Note*: On the Following screen “Installation Type” you might have the option to install alongside Windows. That is usually the best option. Some of the Ubuntu Distributions do not give you that option so follow the next steps.
The main screen which you should pay attention to is Installation Type. Choose Something else here:
Remember we had created some free space beforehand? We shall use the free space to create Root, Swap and Home. Select the free space and click on the + sign.
It will provide you with option to create Linux partition. We are creating the Root partition. Any thing above 20 GB is more than sufficient for it. Choose the size, select Ext 4 as file type and / (means root) as the mount point.
Clicking on OK in previous step will bring you to the partition screen. Next we will create swap. Like previously, click on the + sign again. This time use the file type as Swap area. Suggestible swap size is double of RAM.
In similar fashion, create a Home partition. Allocate it maximum space (in fact allocate it rest of the free space) because this is where you’ll save music, pictures and downloaded files.
Once you are ready with Root, Swap and Home, click on Install Now:
Well, you have almost won the battle. You can smell victory now. Next you will be asked to set username password etc.
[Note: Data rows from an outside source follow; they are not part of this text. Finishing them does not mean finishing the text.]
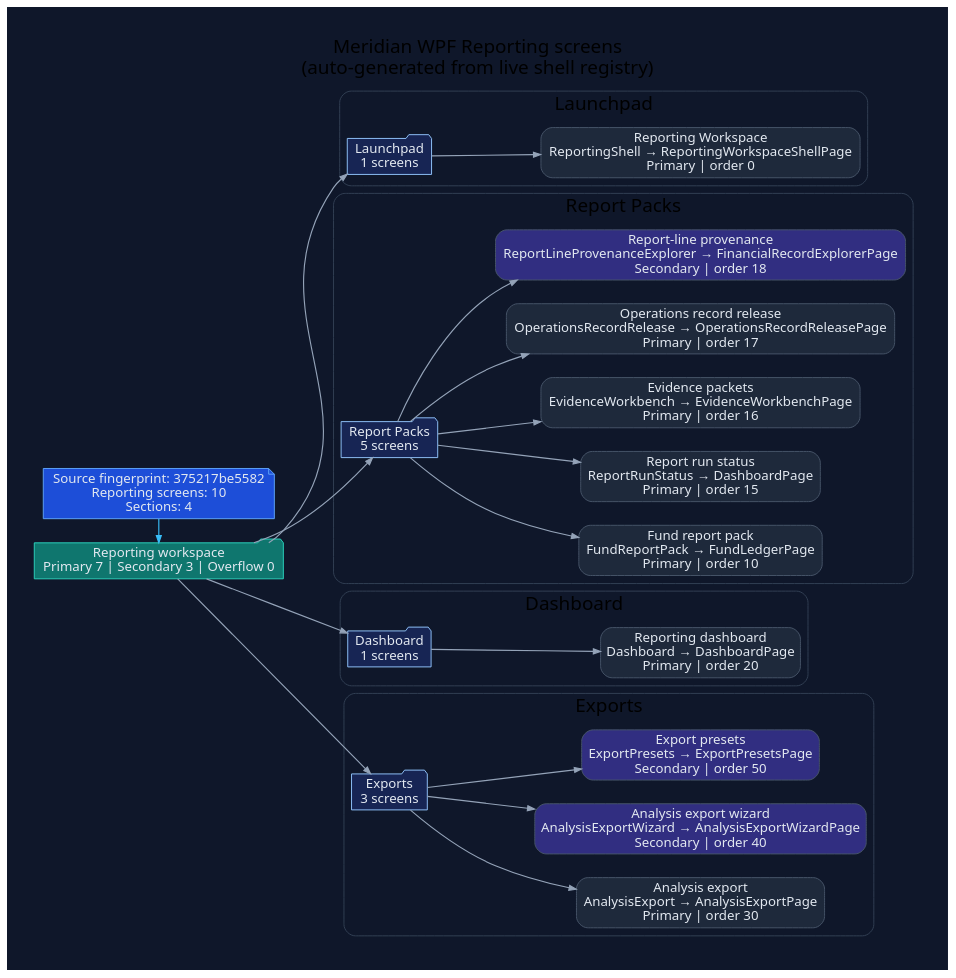
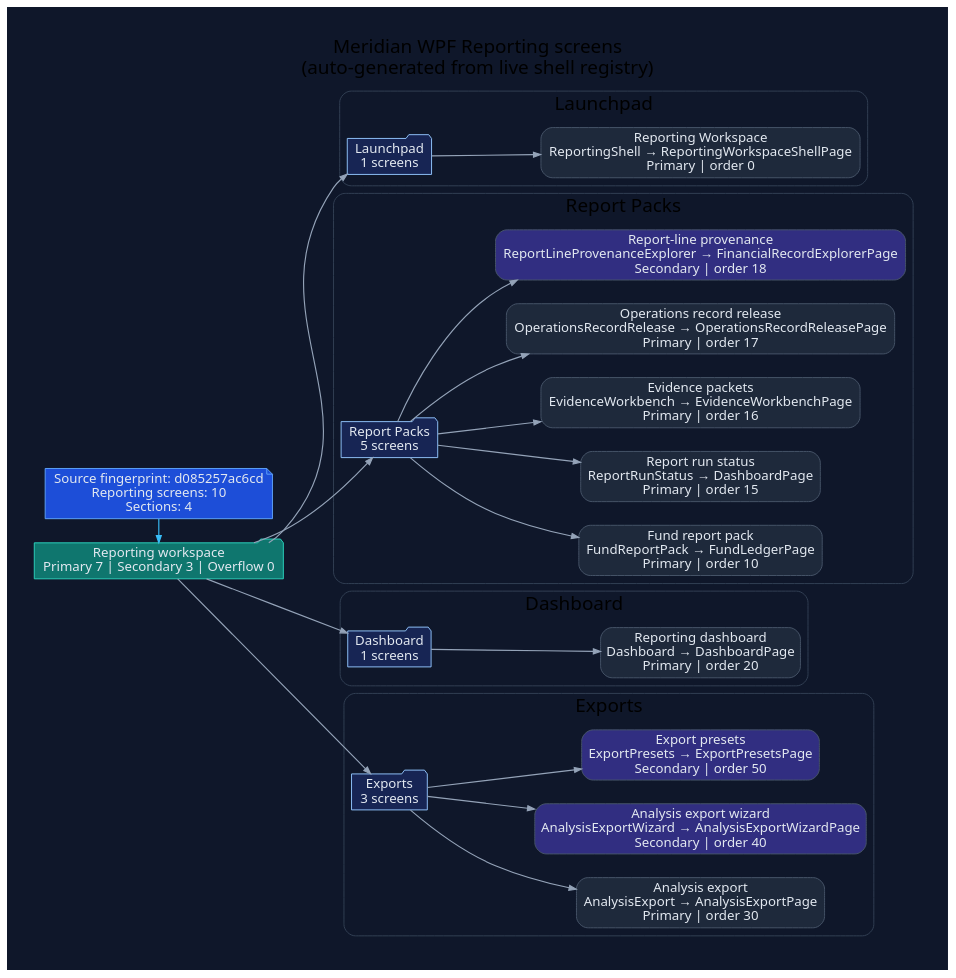
One commit to rodoHasArrived/Meridian-main changed the diagram in docs/diagrams/ui-wpf-screens-reporting.dot. Above: the diagram before and after it, drawn with Graphviz. The commit also changed 191 other files, not shown here.

```diff
--- a/docs/diagrams/ui-wpf-screens-reporting.dot
+++ b/docs/diagrams/ui-wpf-screens-reporting.dot
@@ -1,78 +1,78 @@
 // -----------------------------------------------------------------------------
 // <auto-generated>
 // Generated by scripts/generate-diagrams.mjs.
 // Do not edit this file directly; update the WPF source files instead.
 // -----------------------------------------------------------------------------
 digraph WpfReportingScreens {
   graph [
     rankdir=LR,
     labelloc=t,
     label="Meridian WPF Reporting screens\n(auto-generated from live shell registry)",
     fontname="Segoe UI",
     fontsize=20,
     pad=0.4,
     nodesep=0.35,
     ranksep=0.85,
     bgcolor="#0f172a"
   ];
   node [fontname="Segoe UI", shape=box, style="rounded,filled", color="#475569", fontcolor="#e2e8f0", fillcolor="#1e293b"];
   edge [fontname="Segoe UI", color="#94a3b8", penwidth=1.2, arrowsize=0.75];
 
-  generated [shape=note, fillcolor="#1d4ed8", color="#60a5fa", label="Source fingerprint: 375217be5582\nReporting screens: 10\nSections: 4"];
+  generated [shape=note, fillcolor="#1d4ed8", color="#60a5fa", label="Source fingerprint: d085257ac6cd\nReporting screens: 10\nSections: 4"];
   workspace [shape=folder, fillcolor="#0f766e", color="#2dd4bf", label="Reporting workspace\nPrimary 7 | Secondary 3 | Overflow 0"];
   generated -> workspace [color="#38bdf8"];
 
   subgraph cluster_section_1 {
     label="Launchpad";
     color="#334155";
     style="rounded";
     section_1 [shape=folder, fillcolor="#172554", color="#93c5fd", label="Launchpad\n1 screens"];
     workspace -> section_1;
     screen_ReportingShell [fillcolor="#1e293b", label="Reporting Workspace\nReportingShell → ReportingWorkspaceShellPage\nPrimary | order 0"];
     section_1 -> screen_ReportingShell;
   }
 
   subgraph cluster_section_2 {
     label="Report Packs";
     color="#334155";
     style="rounded";
     section_2 [shape=folder, fillcolor="#172554", color="#93c5fd", label="Report Packs\n5 screens"];
     workspace -> section_2;
     screen_FundReportPack [fillcolor="#1e293b", label="Fund report pack\nFundReportPack → FundLedgerPage\nPrimary | order 10"];
     section_2 -> screen_FundReportPack;
     screen_ReportRunStatus [fillcolor="#1e293b", label="Report run status\nReportRunStatus → DashboardPage\nPrimary | order 15"];
     section_2 -> screen_ReportRunStatus;
     screen_EvidenceWorkbench [fillcolor="#1e293b", label="Evidence packets\nEvidenceWorkbench → EvidenceWorkbenchPage\nPrimary | order 16"];
     section_2 -> screen_EvidenceWorkbench;
     screen_OperationsRecordRelease [fillcolor="#1e293b", label="Operations record release\nOperationsRecordRelease → OperationsRecordReleasePage\nPrimary | order 17"];
     section_2 -> screen_OperationsRecordRelease;
     screen_ReportLineProvenanceExplorer [fillcolor="#312e81", label="Report-line provenance\nReportLineProvenanceExplorer → FinancialRecordExplorerPage\nSecondary | order 18"];
     section_2 -> screen_ReportLineProvenanceExplorer;
   }
 
   subgraph cluster_section_3 {
     label="Dashboard";
     color="#334155";
     style="rounded";
     section_3 [shape=folder, fillcolor="#172554", color="#93c5fd", label="Dashboard\n1 screens"];
     workspace -> section_3;
     screen_Dashboard [fillcolor="#1e293b", label="Reporting dashboard\nDashboard → DashboardPage\nPrimary | order 20"];
     section_3 -> screen_Dashboard;
   }
 
   subgraph cluster_section_4 {
     label="Exports";
     color="#334155";
     style="rounded";
     section_4 [shape=folder, fillcolor="#172554", color="#93c5fd", label="Exports\n3 screens"];
     workspace -> section_4;
     screen_AnalysisExport [fillcolor="#1e293b", label="Analysis export\nAnalysisExport → AnalysisExportPage\nPrimary | order 30"];
     section_4 -> screen_AnalysisExport;
     screen_AnalysisExportWizard [fillcolor="#312e81", label="Analysis export wizard\nAnalysisExportWizard → AnalysisExportWizardPage\nSecondary | order 40"];
     section_4 -> screen_AnalysisExportWizard;
     screen_ExportPresets [fillcolor="#312e81", label="Export presets\nExportPresets → ExportPresetsPage\nSecondary | order 50"];
     section_4 -> screen_ExportPresets;
   }
 
   { rank=min; generated; workspace; }
 }
```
Basically, you just need to click next now.
Once the installation is completed, restart the computer, you should be welcomed by a purple grub screen. Enjoy Ubuntu along with Windows 10 in dual boot mode.